    I know about sleep mode on the ATTiny, and I am hoping I can have it sleep for 5 minutes, wake up and take some temp readings and find the average, then hopefully if within the acceptable range, go back to sleep. If outside the range, it will either blink the light, or turn it on steady, and then check again in another 5 minutes. If the temp is outside, and it turns the LED ON, will it be able to go back to sleep, or will that turn the LED OFF? If it will prevent sleeping, I could throttle it down to a low power mode.

    Thank you for any suggestions you may have! I am excited to learn more!
  2. MrChips


    Oct 2, 2009
    Actually, this makes an excellent starting project for someone new to electronics.
    I don't think it matters much whether you choose TMP35/36/37 or the more common LM35.

    I think the application and solution is simple enough that you don't need a microcontroller (mcu). In any case, an Arduino is going to consume more current, much more than a very low power mcu.

    Your biggest power consumer will be the LED. To conserve energy you can make the LED flash instead of being on continuously.
  3. jrburke99

    Thread Starter New Member

    Feb 25, 2013
    I wouldn't be using a full Arduino....I would just program an ATTiny with an Arduino (for simplicity), and then transferring the chip to a final project board. So I would have battery, ATtiny, resistor, and IR LED. Would I need anything special to make the ATTiny execute in that environment? I', not real clear on what is on the Arduino board just for programming/USB interfacing, etc., and what is needed just to drive the program on the microcontroller. But would I use more power in an ATtiny in sleep mode, or in a circuit powering the temperature sensor constantly, and supplying voltages to the gates of 2 PUTs, and also to one input of an XOR gate?
  4. JMac3108

    Active Member

    Aug 16, 2010
    If you go the micro-controller route ...

    You could consider using a "digital" temperature sensor such as the LM95071. This is a part with a SPI serial interface. You read the temperature directly from the part over the SPI bus. Unlike the LM35 or similar, there is no low level analog signal to deal with, and therefore no noise issues.

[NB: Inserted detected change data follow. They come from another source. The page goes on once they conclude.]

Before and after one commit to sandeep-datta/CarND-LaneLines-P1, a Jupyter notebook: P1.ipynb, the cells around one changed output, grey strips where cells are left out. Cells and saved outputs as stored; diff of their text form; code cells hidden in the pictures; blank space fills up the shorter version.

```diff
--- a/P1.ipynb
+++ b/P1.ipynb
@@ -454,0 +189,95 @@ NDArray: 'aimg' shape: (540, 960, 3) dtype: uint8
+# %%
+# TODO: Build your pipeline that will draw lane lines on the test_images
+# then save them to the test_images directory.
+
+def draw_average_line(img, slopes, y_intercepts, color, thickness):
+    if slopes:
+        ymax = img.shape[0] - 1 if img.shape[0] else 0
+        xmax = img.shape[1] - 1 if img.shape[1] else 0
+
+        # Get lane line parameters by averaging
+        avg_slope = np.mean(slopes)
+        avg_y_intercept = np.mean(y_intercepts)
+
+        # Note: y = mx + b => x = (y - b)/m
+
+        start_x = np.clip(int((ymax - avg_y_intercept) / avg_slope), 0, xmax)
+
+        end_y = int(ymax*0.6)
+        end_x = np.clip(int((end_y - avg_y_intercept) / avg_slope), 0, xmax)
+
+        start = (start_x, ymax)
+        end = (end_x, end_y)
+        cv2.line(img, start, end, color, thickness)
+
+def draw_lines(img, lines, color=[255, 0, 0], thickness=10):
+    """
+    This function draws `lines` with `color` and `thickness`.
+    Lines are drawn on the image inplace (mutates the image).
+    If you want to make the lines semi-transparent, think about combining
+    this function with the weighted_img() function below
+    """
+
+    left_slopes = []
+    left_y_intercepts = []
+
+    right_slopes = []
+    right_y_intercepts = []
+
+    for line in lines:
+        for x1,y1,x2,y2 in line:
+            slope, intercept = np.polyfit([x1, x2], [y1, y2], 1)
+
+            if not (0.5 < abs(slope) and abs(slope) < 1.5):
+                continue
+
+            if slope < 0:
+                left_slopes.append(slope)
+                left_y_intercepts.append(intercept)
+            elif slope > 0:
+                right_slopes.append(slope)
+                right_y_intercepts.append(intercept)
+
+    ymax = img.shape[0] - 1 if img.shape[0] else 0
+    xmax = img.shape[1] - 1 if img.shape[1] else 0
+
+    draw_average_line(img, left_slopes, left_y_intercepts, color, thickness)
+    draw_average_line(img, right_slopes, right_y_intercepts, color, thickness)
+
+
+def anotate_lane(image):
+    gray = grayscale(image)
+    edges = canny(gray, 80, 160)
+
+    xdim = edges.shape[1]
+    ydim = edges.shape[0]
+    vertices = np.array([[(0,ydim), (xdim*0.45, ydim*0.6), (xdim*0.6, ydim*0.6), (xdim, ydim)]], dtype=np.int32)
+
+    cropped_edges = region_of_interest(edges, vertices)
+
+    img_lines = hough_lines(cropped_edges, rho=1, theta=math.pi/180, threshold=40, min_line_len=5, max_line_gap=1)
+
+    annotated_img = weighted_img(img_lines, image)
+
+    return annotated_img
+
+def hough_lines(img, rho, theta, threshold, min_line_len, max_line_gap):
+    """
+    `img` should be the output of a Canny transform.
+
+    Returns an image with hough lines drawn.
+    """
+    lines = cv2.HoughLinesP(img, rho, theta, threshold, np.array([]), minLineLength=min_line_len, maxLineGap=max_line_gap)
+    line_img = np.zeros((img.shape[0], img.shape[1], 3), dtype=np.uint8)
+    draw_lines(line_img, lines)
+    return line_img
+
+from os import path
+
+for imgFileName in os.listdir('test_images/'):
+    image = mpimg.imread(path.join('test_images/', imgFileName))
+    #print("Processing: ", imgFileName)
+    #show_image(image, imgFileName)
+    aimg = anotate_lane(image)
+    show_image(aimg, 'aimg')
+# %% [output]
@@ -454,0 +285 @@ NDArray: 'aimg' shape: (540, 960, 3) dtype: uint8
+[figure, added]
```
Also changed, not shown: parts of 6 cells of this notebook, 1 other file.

    I don't use the Aurduino, but my understanding is that it has a library of ready-to-go functions. If this is the case, getting the SPI bus working to read the LM95071 would be no harder than getting the ADC working to measure the voltage from an LM35. Right?